-- EXERCISE INSTRUCTIONS --
Filter the data below for the string "docs" and copy each matching line.

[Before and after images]
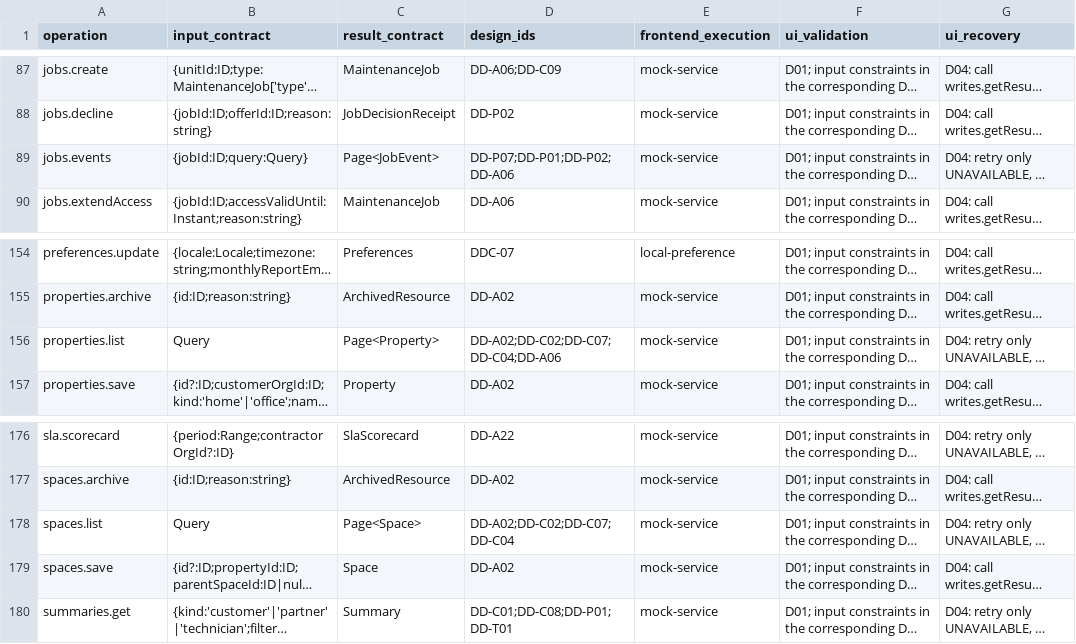
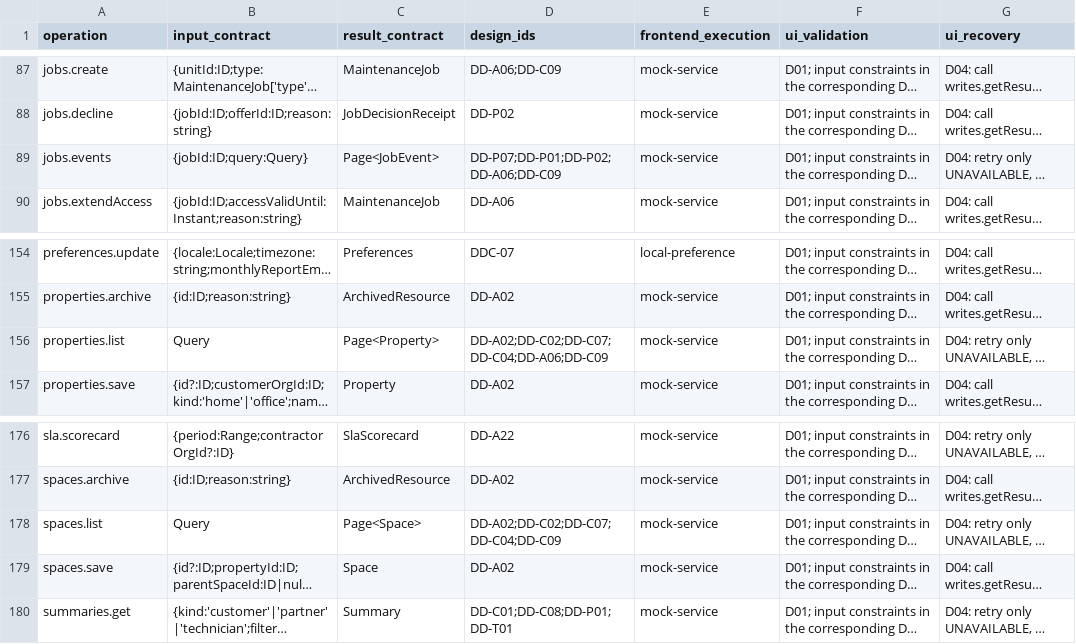
Before and after one commit to Aquarius0715/AC-Project, a CSV file: docs/02-design/operation-catalog.csv, drawn as a sheet; only a part is shown, gaps mark what is left out; long unchanged cells end in …; the diff names each change by its address in the sheet, - before the commit and + after, or states it on an @@ line.

```diff
--- a/docs/02-design/operation-catalog.csv
+++ b/docs/02-design/operation-catalog.csv
-D89 (design_ids): DD-P07;DD-P01;DD-P02;DD-A06
+D89 (design_ids): DD-P07;DD-P01;DD-P02;DD-A06;DD-C09
-D156 (design_ids): DD-A02;DD-C02;DD-C07;DD-C04;DD-A06
+D156 (design_ids): DD-A02;DD-C02;DD-C07;DD-C04;DD-A06;DD-C09
-D178 (design_ids): DD-A02;DD-C02;DD-C07;DD-C04
+D178 (design_ids): DD-A02;DD-C02;DD-C07;DD-C04;DD-C09
```
Also changed, not shown: docs/03-uiux/screen-catalog.csv, 24 other files.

-- TASK ANSWER --
Before and after one commit to Aquarius0715/AC-Project, a CSV file: docs/02-design/operation-catalog.csv, drawn as a sheet; only a part is shown, gaps mark what is left out; long unchanged cells end in …; the diff names each change by its address in the sheet, - before the commit and + after, or states it on an @@ line.
--- a/docs/02-design/operation-catalog.csv
+++ b/docs/02-design/operation-catalog.csv
Also changed, not shown: docs/03-uiux/screen-catalog.csv, 24 other files.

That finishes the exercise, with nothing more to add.